[[ Material provided, beginning ]]
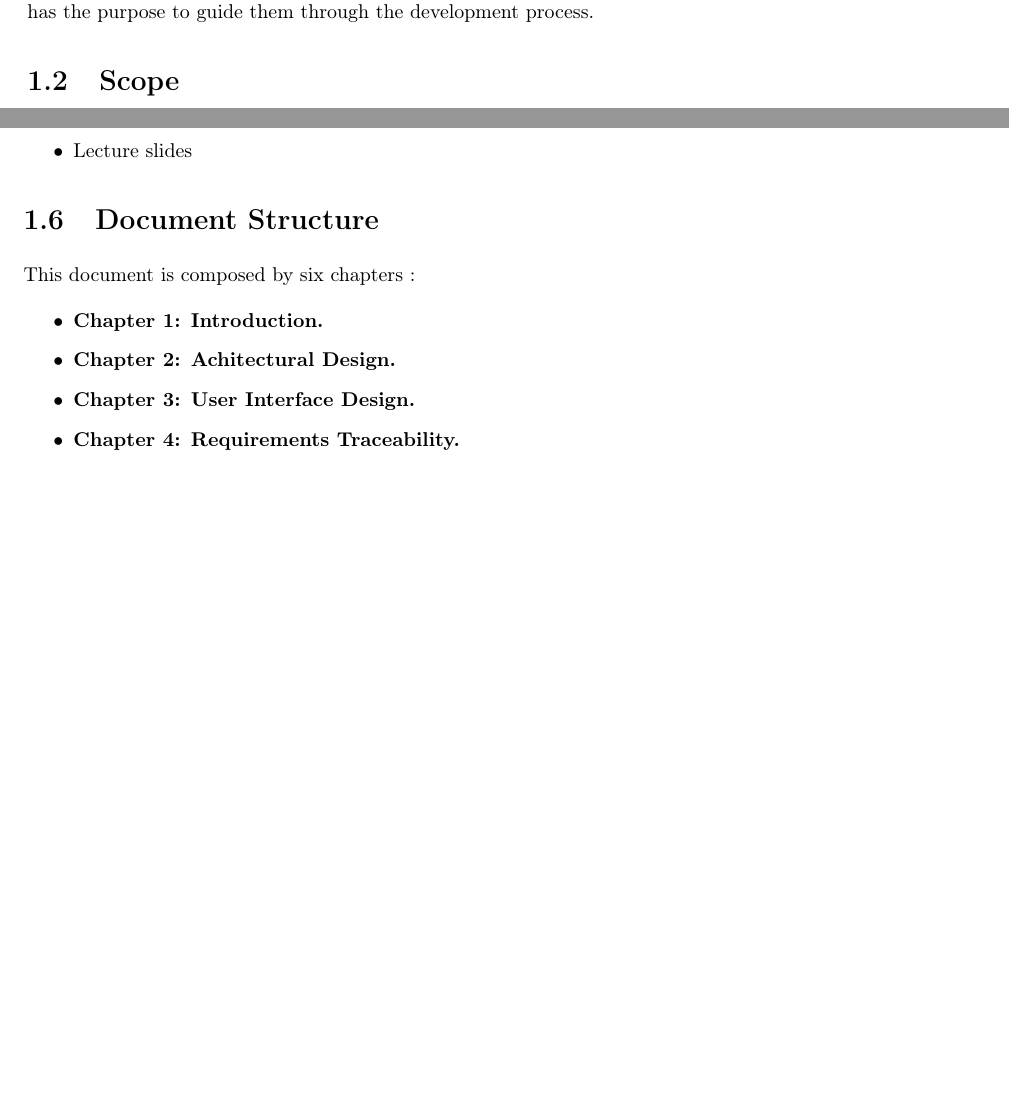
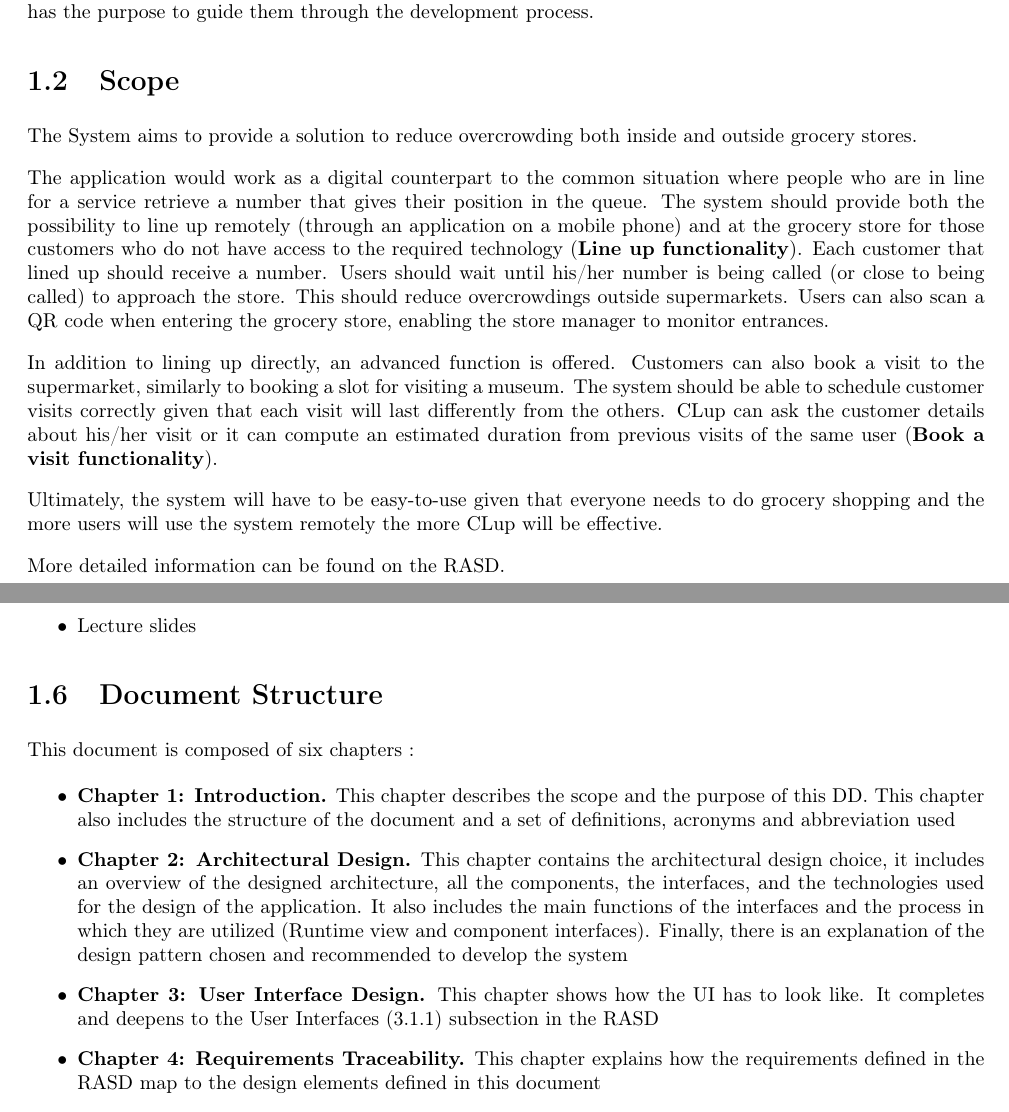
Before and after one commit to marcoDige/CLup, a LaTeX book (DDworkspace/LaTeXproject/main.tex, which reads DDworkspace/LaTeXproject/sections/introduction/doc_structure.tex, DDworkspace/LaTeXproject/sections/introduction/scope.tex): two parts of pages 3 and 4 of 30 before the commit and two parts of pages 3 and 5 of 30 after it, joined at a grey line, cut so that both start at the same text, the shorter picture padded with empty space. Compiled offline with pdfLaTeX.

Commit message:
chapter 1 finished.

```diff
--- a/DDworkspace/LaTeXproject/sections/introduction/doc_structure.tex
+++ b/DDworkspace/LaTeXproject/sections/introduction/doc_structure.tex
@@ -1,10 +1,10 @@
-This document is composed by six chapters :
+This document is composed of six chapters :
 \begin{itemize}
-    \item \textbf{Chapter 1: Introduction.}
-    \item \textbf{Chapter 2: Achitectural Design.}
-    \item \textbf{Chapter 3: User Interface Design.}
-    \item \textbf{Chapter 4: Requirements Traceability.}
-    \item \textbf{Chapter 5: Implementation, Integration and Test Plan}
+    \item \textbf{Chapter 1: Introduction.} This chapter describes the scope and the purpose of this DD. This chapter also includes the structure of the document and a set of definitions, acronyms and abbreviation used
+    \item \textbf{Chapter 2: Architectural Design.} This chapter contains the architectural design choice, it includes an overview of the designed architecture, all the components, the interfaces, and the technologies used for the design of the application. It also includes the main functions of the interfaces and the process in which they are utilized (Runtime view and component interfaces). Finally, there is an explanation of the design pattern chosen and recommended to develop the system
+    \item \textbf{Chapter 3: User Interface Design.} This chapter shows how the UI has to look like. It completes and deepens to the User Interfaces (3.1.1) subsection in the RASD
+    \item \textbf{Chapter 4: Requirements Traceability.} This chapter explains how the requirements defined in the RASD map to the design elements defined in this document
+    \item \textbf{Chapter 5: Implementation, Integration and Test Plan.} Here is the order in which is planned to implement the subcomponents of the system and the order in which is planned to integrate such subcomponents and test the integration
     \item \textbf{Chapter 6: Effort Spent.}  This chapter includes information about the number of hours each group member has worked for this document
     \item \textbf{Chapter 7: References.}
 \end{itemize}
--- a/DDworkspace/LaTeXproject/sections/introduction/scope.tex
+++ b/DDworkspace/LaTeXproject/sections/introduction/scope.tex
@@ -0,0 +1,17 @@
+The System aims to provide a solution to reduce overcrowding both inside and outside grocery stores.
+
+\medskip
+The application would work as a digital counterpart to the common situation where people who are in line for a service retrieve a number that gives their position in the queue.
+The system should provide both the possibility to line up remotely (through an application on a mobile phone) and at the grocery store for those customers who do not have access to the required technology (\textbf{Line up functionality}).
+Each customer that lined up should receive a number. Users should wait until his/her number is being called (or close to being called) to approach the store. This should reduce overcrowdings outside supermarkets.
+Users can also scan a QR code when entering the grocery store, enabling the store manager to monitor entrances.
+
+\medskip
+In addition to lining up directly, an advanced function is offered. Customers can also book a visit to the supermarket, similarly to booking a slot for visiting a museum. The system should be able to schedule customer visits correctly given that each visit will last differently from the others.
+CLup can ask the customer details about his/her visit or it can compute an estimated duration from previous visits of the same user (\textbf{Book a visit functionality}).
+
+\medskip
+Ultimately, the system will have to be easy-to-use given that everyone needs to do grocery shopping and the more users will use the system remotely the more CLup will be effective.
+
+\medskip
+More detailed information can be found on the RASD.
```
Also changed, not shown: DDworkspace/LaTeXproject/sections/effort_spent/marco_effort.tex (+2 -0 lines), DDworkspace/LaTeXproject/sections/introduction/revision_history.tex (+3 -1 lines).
[[ Material provided, end ]]
[[ Material provided, beginning ]]
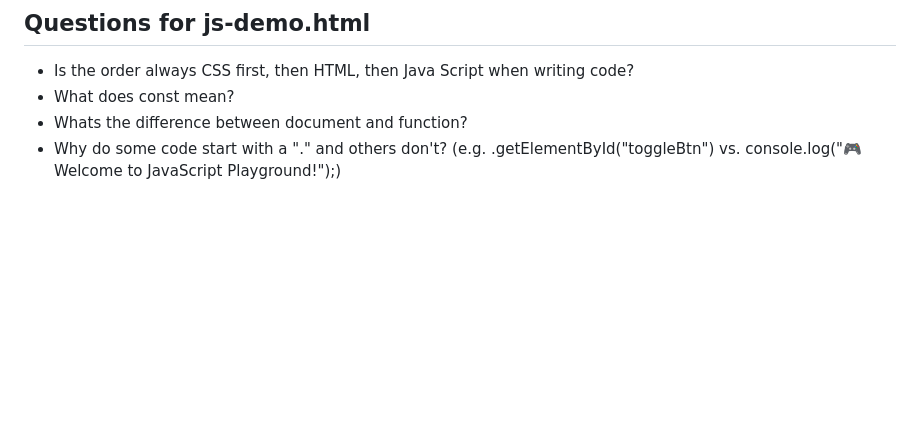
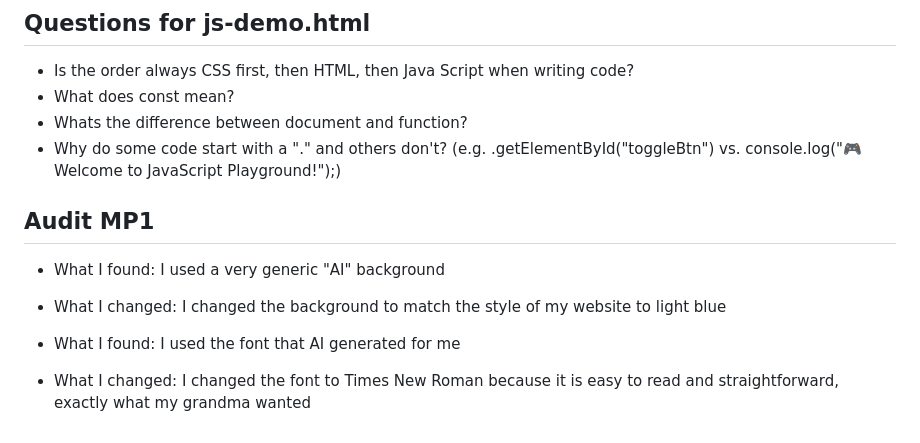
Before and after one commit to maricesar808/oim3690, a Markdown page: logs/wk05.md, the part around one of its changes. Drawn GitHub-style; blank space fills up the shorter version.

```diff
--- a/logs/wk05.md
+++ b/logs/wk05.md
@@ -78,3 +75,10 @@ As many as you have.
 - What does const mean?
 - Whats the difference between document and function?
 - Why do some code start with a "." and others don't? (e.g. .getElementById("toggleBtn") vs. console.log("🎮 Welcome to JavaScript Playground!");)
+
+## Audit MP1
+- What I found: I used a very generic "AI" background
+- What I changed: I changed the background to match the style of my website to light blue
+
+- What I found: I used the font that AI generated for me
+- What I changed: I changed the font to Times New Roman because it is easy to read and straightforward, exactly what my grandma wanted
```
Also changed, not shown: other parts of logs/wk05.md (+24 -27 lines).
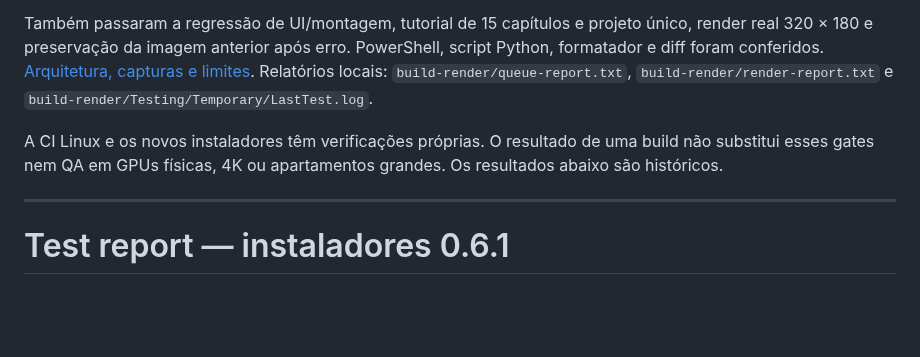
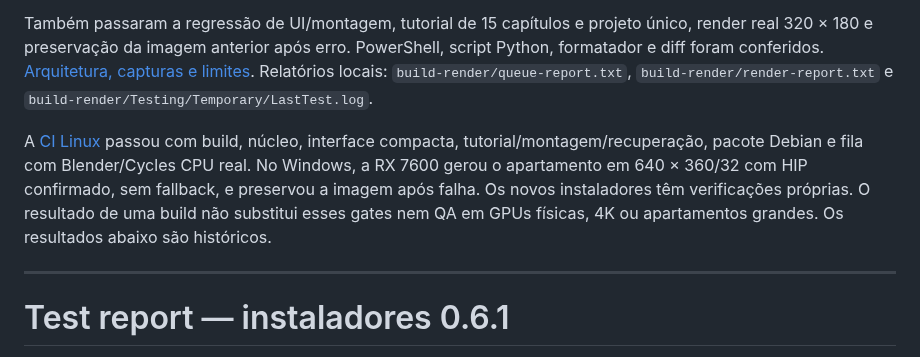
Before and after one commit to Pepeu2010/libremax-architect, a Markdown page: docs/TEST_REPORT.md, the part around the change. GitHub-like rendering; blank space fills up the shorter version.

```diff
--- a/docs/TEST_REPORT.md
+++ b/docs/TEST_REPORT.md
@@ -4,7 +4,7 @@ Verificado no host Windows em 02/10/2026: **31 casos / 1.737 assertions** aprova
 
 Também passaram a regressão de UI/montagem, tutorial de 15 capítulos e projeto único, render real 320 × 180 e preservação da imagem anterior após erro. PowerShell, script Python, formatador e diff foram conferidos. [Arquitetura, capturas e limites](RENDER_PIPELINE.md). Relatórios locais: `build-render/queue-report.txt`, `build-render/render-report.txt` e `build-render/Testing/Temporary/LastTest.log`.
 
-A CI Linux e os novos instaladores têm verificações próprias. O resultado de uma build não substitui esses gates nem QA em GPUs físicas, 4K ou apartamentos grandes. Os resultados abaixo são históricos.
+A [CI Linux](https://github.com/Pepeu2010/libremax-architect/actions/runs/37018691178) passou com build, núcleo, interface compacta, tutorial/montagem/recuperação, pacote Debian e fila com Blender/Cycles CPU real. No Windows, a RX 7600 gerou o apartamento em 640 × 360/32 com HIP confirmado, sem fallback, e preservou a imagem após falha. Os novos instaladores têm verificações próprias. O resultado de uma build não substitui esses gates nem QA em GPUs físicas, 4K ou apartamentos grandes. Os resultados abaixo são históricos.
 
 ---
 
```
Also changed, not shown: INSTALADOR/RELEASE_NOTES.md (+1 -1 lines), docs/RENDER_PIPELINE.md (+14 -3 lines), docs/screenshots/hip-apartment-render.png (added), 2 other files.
[[ Material provided, end ]]
[[ Material provided, beginning ]]
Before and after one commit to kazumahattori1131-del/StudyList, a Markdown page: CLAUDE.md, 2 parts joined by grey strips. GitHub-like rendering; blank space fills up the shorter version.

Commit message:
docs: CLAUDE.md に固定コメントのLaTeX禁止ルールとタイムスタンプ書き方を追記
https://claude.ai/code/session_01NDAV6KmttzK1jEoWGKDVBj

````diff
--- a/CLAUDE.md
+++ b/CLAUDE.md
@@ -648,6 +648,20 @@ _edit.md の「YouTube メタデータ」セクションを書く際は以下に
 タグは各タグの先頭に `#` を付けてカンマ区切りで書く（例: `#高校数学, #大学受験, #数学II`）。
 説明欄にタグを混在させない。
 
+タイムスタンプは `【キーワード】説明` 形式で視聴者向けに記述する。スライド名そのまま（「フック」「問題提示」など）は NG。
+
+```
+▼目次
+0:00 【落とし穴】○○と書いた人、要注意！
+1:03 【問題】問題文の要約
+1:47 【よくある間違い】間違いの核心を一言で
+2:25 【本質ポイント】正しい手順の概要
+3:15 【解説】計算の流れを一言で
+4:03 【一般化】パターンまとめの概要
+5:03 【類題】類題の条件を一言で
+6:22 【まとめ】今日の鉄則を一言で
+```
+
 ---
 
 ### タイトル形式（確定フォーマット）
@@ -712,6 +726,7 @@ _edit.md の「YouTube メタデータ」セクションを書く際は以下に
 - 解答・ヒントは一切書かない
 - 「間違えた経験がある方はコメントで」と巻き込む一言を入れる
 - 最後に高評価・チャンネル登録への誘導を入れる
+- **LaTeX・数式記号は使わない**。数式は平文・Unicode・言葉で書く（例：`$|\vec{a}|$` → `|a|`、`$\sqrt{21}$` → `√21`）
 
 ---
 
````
[[ Material provided, end ]]
Search each line of the data above for "docs", and copy the lines where it occurs.

### [Response to the exercise]
Before and after one commit to Pepeu2010/libremax-architect, a Markdown page: docs/TEST_REPORT.md, the part around the change. GitHub-like rendering; blank space fills up the shorter version.
--- a/docs/TEST_REPORT.md
+++ b/docs/TEST_REPORT.md
Also changed, not shown: INSTALADOR/RELEASE_NOTES.md (+1 -1 lines), docs/RENDER_PIPELINE.md (+14 -3 lines), docs/screenshots/hip-apartment-render.png (added), 2 other files.
docs: CLAUDE.md に固定コメントのLaTeX禁止ルールとタイムスタンプ書き方を追記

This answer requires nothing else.